avalry so far in the war and the belief that it was capable of accomplishing much more than it had done if under a thorough leader. I said I wanted the very best man in the army for that command. Halleck was present and spoke up, saying: How would Sheridan do? I replied The very man I want. The President said I could have anybody I wanted. Sheridan was telegraphed for that day, and on his arrival was assigned to the command of the with the Army of the Potomac. This relieved General Alfred Pleasonton. It w as not a reflection on that officer, however, for as far as I knew he had been as efficient as any other cavalry commander. Banks in the Department of the Gulf was ordered to assemble all his troops at New Orleans in time to join in the general move, Mobile to be his objective. At this time I was not entirely decided as to whether I should move the Army of the Potomac by the right flank of the enemy or by his left. Each plan presented advantages. If by his right — my
Robert Underwood Johnson, Clarence Clough Buell, Battles and Leaders of the Civil War. Volume 4., Resume of military operations in Missouri and Arkansas, 1864-65. (search)
pursuit from St. Louis and Jefferson City, under Generals Alfred Pleasonton General Pleasonton, who was relieved from theGeneral Pleasonton, who was relieved from the command of the Cavalry Corps of the Army of the Potomac in March, 1864, served in the Department of Missouri from March 23drly every foot of the ground from Lexington to Big Blue, Pleasonton's provisional cavalry division of Rosecrans's army was mf the Big Blue back upon the State line and Kansas City, Pleasonton's cavalry came up and attacked the rear of Price's army, the west side of the Big Blue, just south of Westport. Pleasonton's cavalry encamped that night around and in the neighborst of Westport. At daylight on the 23d the columns of Pleasonton began to move west, and those of Curtis to move south, aAfter the battle near Westport the cavalry of Curtis and Pleasonton kept up the pursuit and was constantly engaged in skirmior the guns which he still had.
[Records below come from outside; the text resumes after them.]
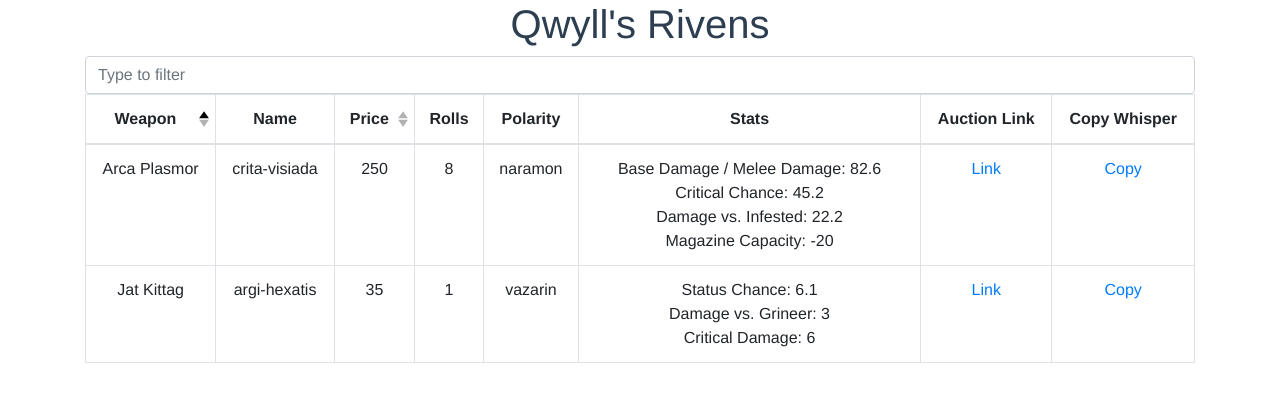
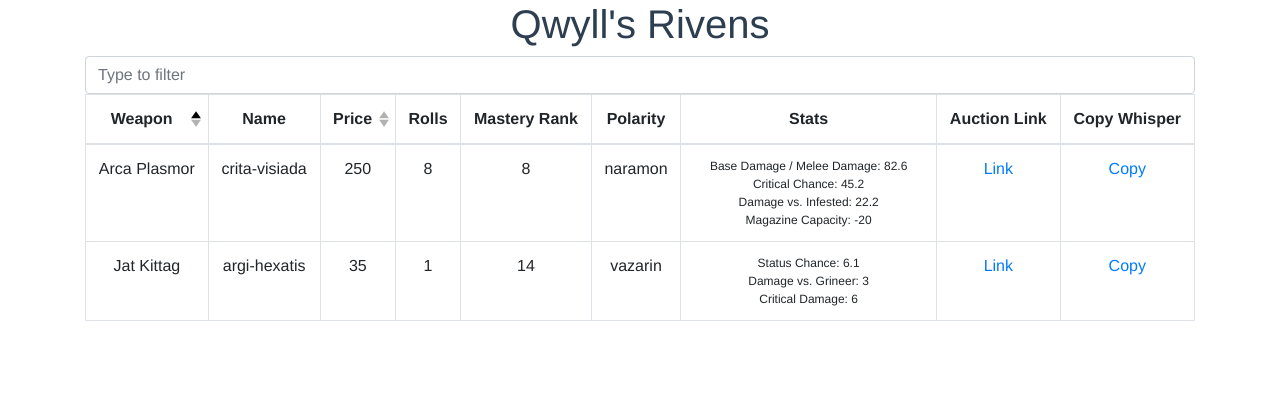
Before and after one commit to kylewill0725/warframemarketauctionexplorer, a Vue app: page /#/ in a window 1280 px wide. Shown: the top 402 px of the page. Built offline with nearby package versions, Linux system fonts and the light colour scheme; what vue-clipboard2, vue-jsonp would draw is missing.

Commit message:
Added mr coloumn

```diff
--- a/src/views/AuctionList.vue
+++ b/src/views/AuctionList.vue
@@ -18,17 +18,20 @@
       <template v-slot:cell(rolls)="{ item }">
         {{ item.item.re_rolls }}
       </template>
+      <template v-slot:cell(masteryRank)="{ item }">
+        {{ item.item.mastery_level }}
+      </template>
       <template v-slot:cell(polarity)="{ item }">
         {{ item.item.polarity }}
       </template>
       <template v-slot:cell(stats)="{ item }">
         <b-col>
-          <div :key="stat.name" v-for="stat in positiveStats(item.item.attributes)">
+          <div class="stats" :key="stat.name" v-for="stat in positiveStats(item.item.attributes)">
             {{ stat.name }}: {{stat.value}}
           </div>
         </b-col>
         <b-col>
-          <div :key="stat.name" v-for="stat in negativeStats(item.item.attributes)">
+          <div class="stats" :key="stat.name" v-for="stat in negativeStats(item.item.attributes)">
             {{ stat.name }}: {{stat.value}}
           </div>
         </b-col>
@@ -74,6 +77,7 @@
     { key: 'name' },
     { key: 'starting_price', sortable: true, label: 'Price' },
     'rolls',
+    'masteryRank',
     'polarity',
     'stats',
     'auctionLink',
@@ -119,3 +123,8 @@
   }
 }
 </script>
+<style scoped>
+.stats {
+  font-size: 75%;
+}
+</style>
```
Also changed, not shown: 7 other files (tests, documents, lock files or other folders).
The troops of Curtis and Pleasonton, who reached Fort Scott that night and replenished their